If you like the occasional cocktail, get yourself some really big ice cubes. They tend to melt slower and, thus, water your drink down less while also providing a nice big chunk of cold.


Better yet, a very large cube of ice will not act as a dam against the side of the glass like a typical ice maker “cube”.

An upgrade over 2″ cubes would be to create 2″+ spheres. Currently, there seem to be two products on the market to do this.

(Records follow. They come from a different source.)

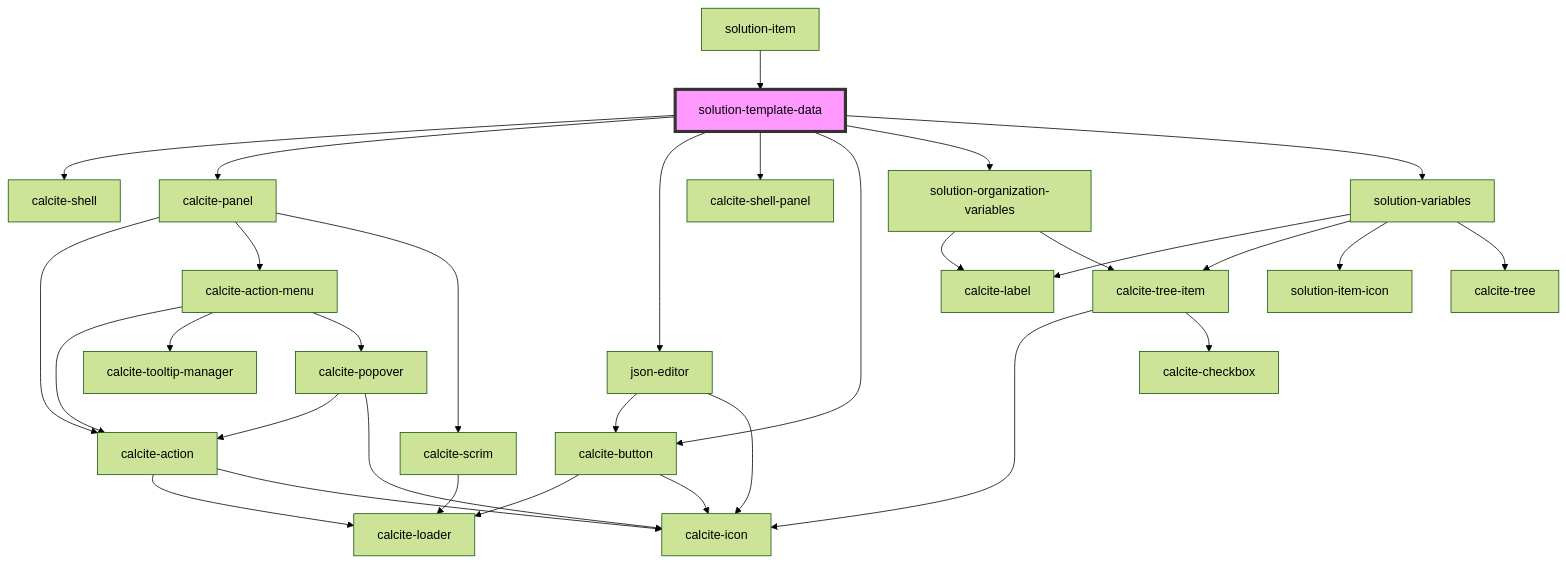
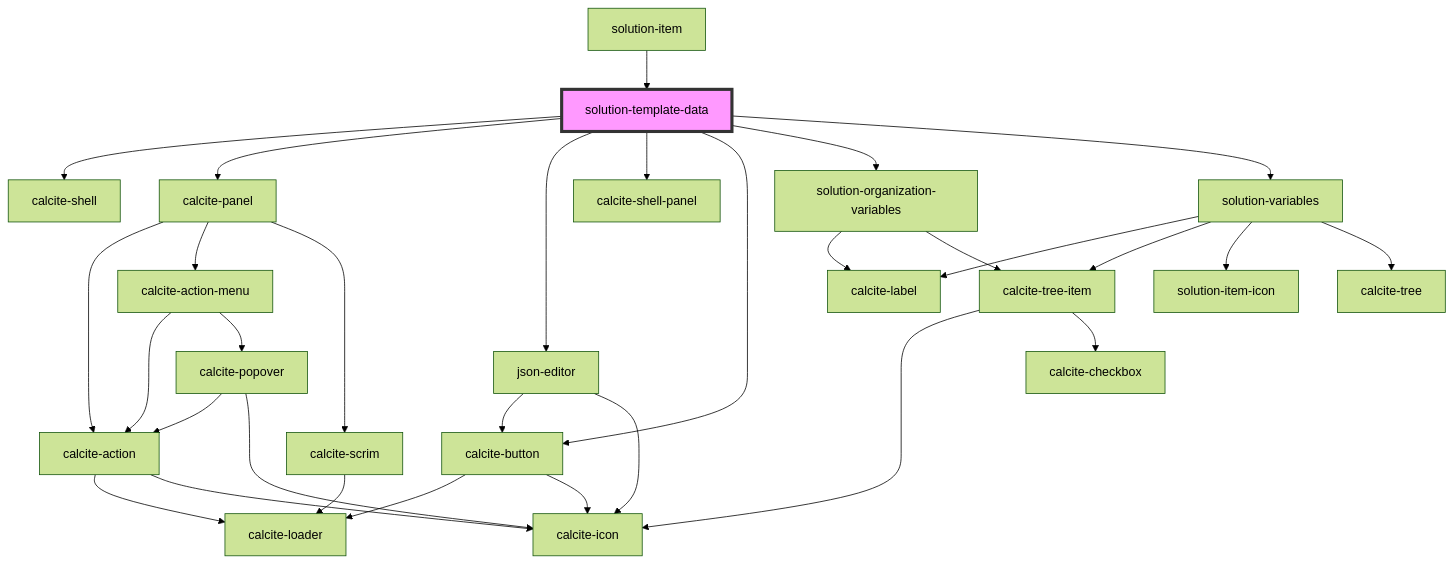
The diagram in src/components/solution-template-data/readme.md (Esri/solutions-components), drawn with Mermaid (forest theme) before and after one commit. The commit also changed 14 other files, not shown here.

````diff
--- a/src/components/solution-template-data/readme.md
+++ b/src/components/solution-template-data/readme.md
@@ -39,35 +39,34 @@
 ```mermaid
 graph TD;
   solution-template-data --> calcite-shell
   solution-template-data --> calcite-panel
   solution-template-data --> json-editor
   solution-template-data --> calcite-shell-panel
   solution-template-data --> calcite-button
   solution-template-data --> solution-organization-variables
   solution-template-data --> solution-variables
   calcite-panel --> calcite-action
   calcite-panel --> calcite-action-menu
   calcite-panel --> calcite-scrim
   calcite-action --> calcite-loader
   calcite-action --> calcite-icon
   calcite-action-menu --> calcite-action
-  calcite-action-menu --> calcite-tooltip-manager
   calcite-action-menu --> calcite-popover
   calcite-popover --> calcite-action
   calcite-popover --> calcite-icon
   calcite-scrim --> calcite-loader
   json-editor --> calcite-button
   json-editor --> calcite-icon
   calcite-button --> calcite-loader
   calcite-button --> calcite-icon
   solution-organization-variables --> calcite-label
   solution-organization-variables --> calcite-tree-item
   calcite-tree-item --> calcite-icon
   calcite-tree-item --> calcite-checkbox
   solution-variables --> calcite-label
   solution-variables --> calcite-tree-item
   solution-variables --> solution-item-icon
   solution-variables --> calcite-tree
   solution-item --> solution-template-data
   style solution-template-data fill:#f9f,stroke:#333,stroke-width:4px
 ```
````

Instead of rehashing information, I’ll just post a link to this fantastic weblog with an article that focuses on spherical ice making.

As @dnanian reminded me, there is this absolutely fantastic spherical ice cube mold out of Japan.   Beautiful piece of work, but both a bit spend and not exactly convenient.

Still… that mechanical engineering is quite drool worthy.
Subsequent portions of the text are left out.